→ GOAL OF THE EXERCISE
Go over the listing below line by line, and return each one holding the string "type".

→ DATA
=== Section Start ===
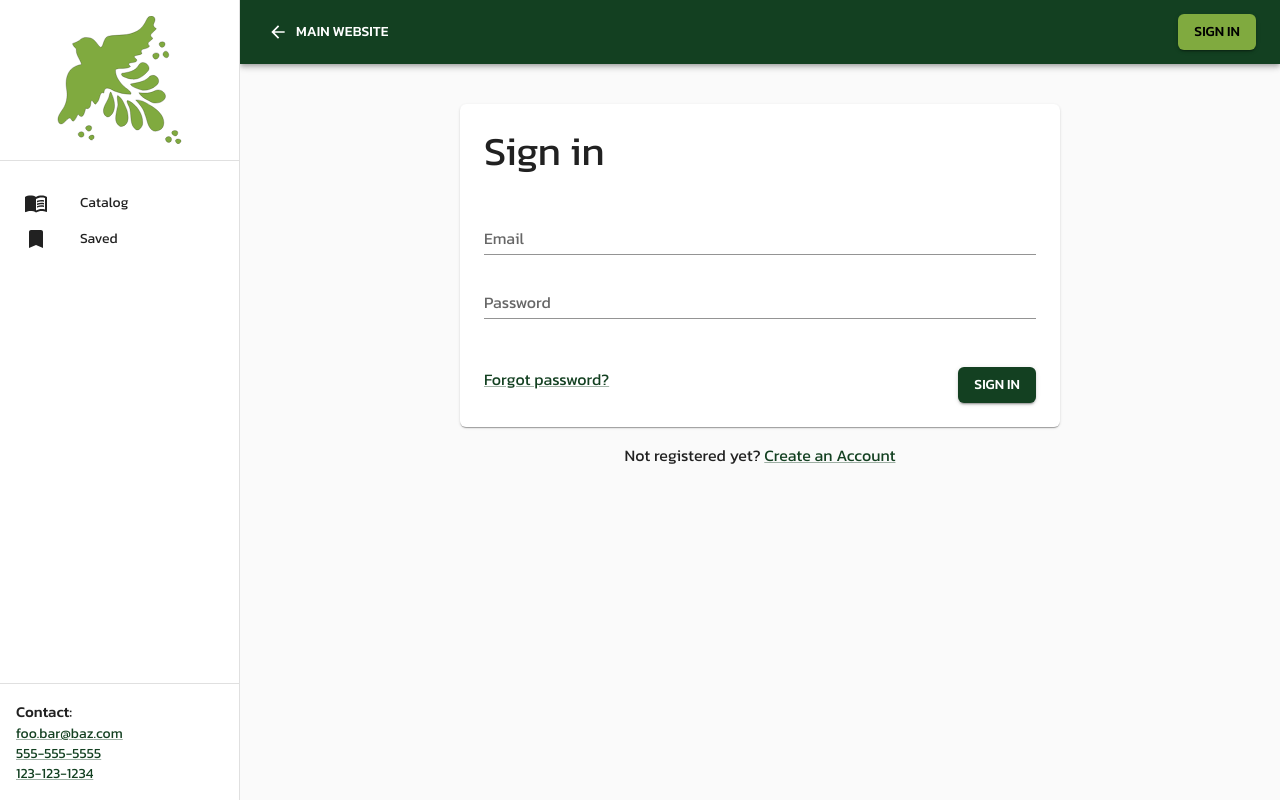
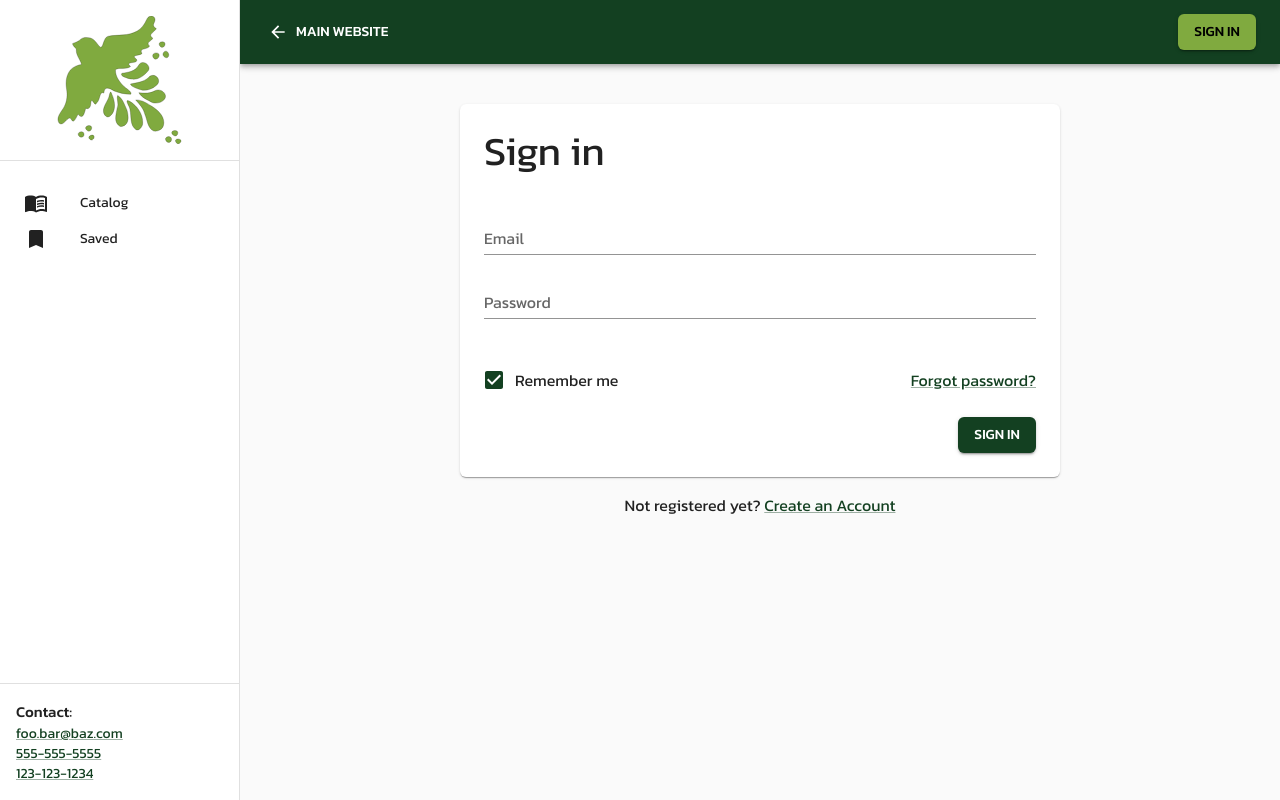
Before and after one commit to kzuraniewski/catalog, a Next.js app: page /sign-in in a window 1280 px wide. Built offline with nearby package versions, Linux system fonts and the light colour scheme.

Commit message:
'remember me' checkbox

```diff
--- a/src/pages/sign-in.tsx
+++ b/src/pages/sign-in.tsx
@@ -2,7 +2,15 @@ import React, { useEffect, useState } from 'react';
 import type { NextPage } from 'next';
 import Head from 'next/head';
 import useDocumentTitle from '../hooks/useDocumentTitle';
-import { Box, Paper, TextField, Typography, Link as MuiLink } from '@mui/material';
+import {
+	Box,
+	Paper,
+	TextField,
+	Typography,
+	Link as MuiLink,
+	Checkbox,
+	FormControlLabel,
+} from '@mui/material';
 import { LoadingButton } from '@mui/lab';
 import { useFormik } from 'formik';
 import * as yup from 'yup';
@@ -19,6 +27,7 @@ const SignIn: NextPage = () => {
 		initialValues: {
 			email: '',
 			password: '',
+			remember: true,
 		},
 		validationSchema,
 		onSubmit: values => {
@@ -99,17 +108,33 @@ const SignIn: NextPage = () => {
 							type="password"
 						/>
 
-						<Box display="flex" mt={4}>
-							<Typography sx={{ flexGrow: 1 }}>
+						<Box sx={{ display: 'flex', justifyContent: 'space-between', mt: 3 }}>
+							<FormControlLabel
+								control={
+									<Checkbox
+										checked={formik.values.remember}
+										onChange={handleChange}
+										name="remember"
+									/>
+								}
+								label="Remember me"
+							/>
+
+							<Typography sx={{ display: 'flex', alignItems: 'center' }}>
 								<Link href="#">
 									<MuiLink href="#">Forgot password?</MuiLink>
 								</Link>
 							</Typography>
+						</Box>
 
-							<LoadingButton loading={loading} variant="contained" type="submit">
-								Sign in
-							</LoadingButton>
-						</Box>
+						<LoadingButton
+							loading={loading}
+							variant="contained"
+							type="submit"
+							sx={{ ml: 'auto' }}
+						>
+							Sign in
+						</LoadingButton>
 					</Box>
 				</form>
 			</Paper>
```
=== Section End ===
→ OUTPUT OF THE EXERCISE
 import type { NextPage } from 'next';
 							type="password"
-							<LoadingButton loading={loading} variant="contained" type="submit">
+							type="submit"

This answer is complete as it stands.